More waltzing into dance class
April 30, 2009 · Updated 12:49 PM
By Brenda Sexton
Steve and Denice Bergerson of Enumclaw hired a swing band for their daughter's upcoming wedding, but they couldn't dance. Well, at least not as well as they wanted.
So for the past five Wednesday nights, the two have been twisting and turning across the Thunder Mountain Middle School commons floor with nearly 30 other beginning dancers in Tom Clifton's Green River Community College East Coast Swing class.
“We wanted to make sure we could dance,” Steve said. Joining the Bergersons each week were the bride-to-be's aunt and uncle Mark and Karen Sargent of Lake Tapps.
“This was a fun environment, everyone was very nice,” Karen said.
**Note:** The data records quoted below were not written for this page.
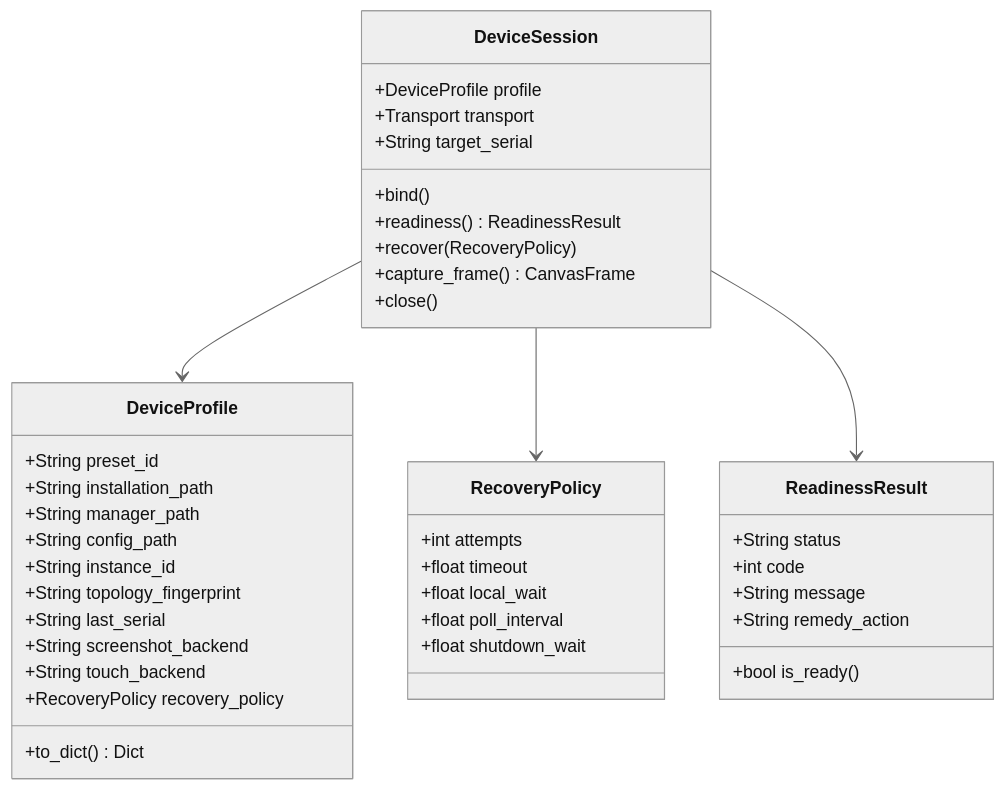
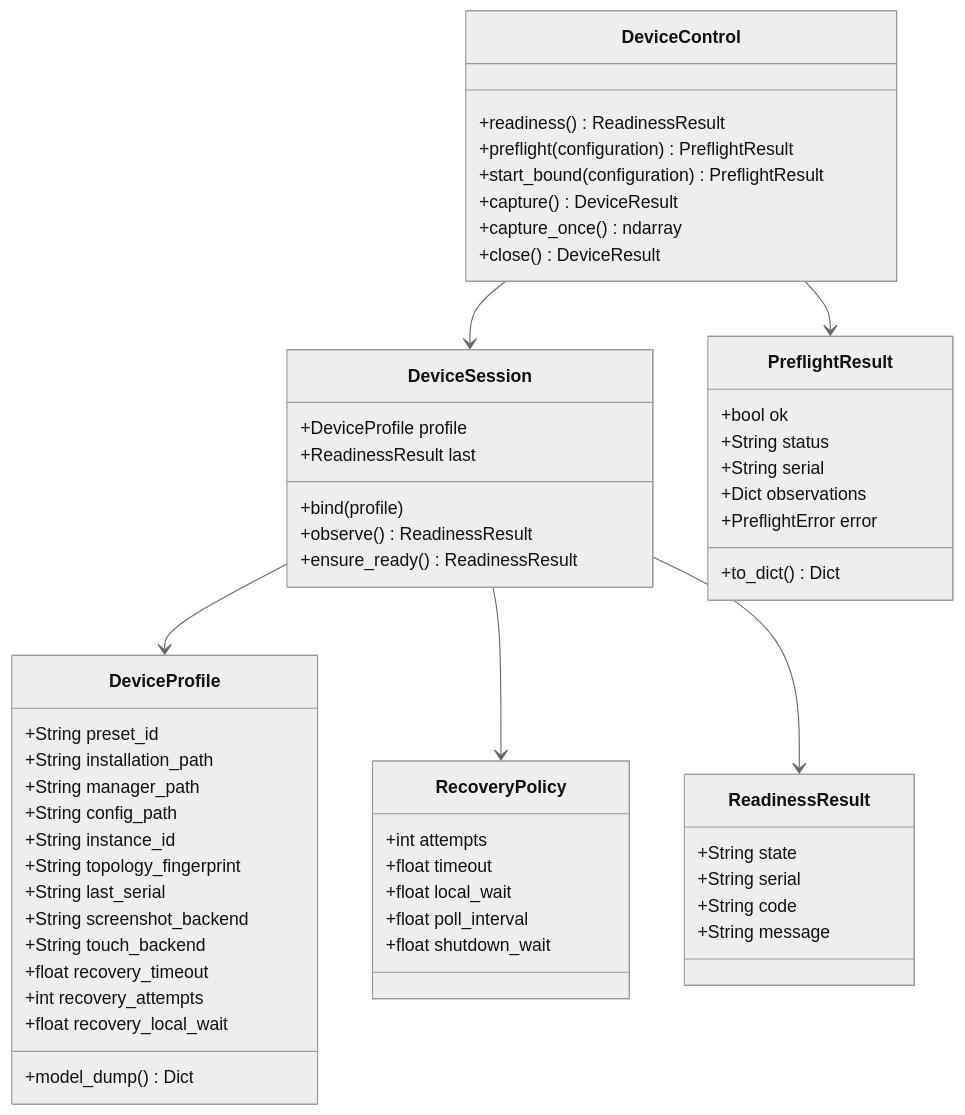
Before and after one commit to ArkMowers/arknights-mower: the diagram in docs/subsystems/device-control.md, drawn with Mermaid (neutral theme). The commit also changed other lines of this file and 65 other files, not shown here.

````diff
--- a/docs/subsystems/device-control.md
+++ b/docs/subsystems/device-control.md
@@ -9,47 +25,65 @@
 ```mermaid
 classDiagram
     class DeviceProfile {
         +String preset_id
         +String installation_path
         +String manager_path
         +String config_path
         +String instance_id
         +String topology_fingerprint
         +String last_serial
         +String screenshot_backend
         +String touch_backend
-        +RecoveryPolicy recovery_policy
-        +to_dict() Dict
+        +float recovery_timeout
+        +int recovery_attempts
+        +float recovery_local_wait
+        +model_dump() Dict
+    }
+
+    class DeviceControl {
+        +readiness() ReadinessResult
+        +preflight(configuration) PreflightResult
+        +start_bound(configuration) PreflightResult
+        +capture() DeviceResult
+        +capture_once() ndarray
+        +close() DeviceResult
     }
 
     class DeviceSession {
         +DeviceProfile profile
-        +Transport transport
-        +String target_serial
-        +bind()
-        +readiness() ReadinessResult
-        +recover(RecoveryPolicy)
-        +capture_frame() CanvasFrame
-        +close()
+        +ReadinessResult last
+        +bind(profile)
+        +observe() ReadinessResult
+        +ensure_ready() ReadinessResult
     }
 
     class RecoveryPolicy {
         +int attempts
         +float timeout
         +float local_wait
         +float poll_interval
         +float shutdown_wait
     }
 
     class ReadinessResult {
-        +String status
-        +int code
+        +String state
+        +String serial
+        +String code
         +String message
-        +String remedy_action
-        +bool is_ready()
     }
 
+    class PreflightResult {
+        +bool ok
+        +String status
+        +String serial
+        +Dict observations
+        +PreflightError error
+        +to_dict() Dict
+    }
+
+    DeviceControl --> DeviceSession
+    DeviceControl --> PreflightResult
     DeviceSession --> DeviceProfile
     DeviceSession --> RecoveryPolicy
     DeviceSession --> ReadinessResult
 ```
````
Learning to dance for a big event was just one of the reasons that brought dancers into Clifton's class. Exercise was another reason. Meeting people was also on the list. One woman said she had been waiting 30 years to take dance lessons with her husband.
And others like Aaron Mayer and Candice Culver said they just want to look good on the dance floor.
“It's fun,” they said. “More people should do it.”
According to Green River Community College's Enumclaw campus Director Diane Anderson and Clifton, more people are doing it.
Anderson said dance class numbers have soared.
“The numbers have exploded lately,” said Clifton, who has also seen increases in his Kirkland, Seattle and Auburn classes. “We've had to turn people away.”
Television's “Dancing with the Stars” hasn't hurt.
“A lot of people see the dance stuff on TV and say, ‘I wonder if I can do that?'”
The answer, Clifton says, is “yes.”
“Actually, it's amazing what we learned in five classes, five hours,” Denice Bergerson said.
Clifton's Introduction to Ballroom class, for example, covers foxtrot, tango, waltz and maybe a rumba.
“They'll learn three to five patterns of each dance,” Clifton said. “Enough to make you dangerous on the dance floor.”
It's just a sampling.
“They learn the basics,” Clifton said. “And I encourage them to get out. If you don't use it you tend to lose it.”
He said there are plenty of dance clubs in the area, and all Clifton's students will get an opportunity to show off their moves locally, if they choose, at a public fund raiser hosted by the Plateau Community Orchestra and Enumclaw High jazz band May 13 in the EHS commons.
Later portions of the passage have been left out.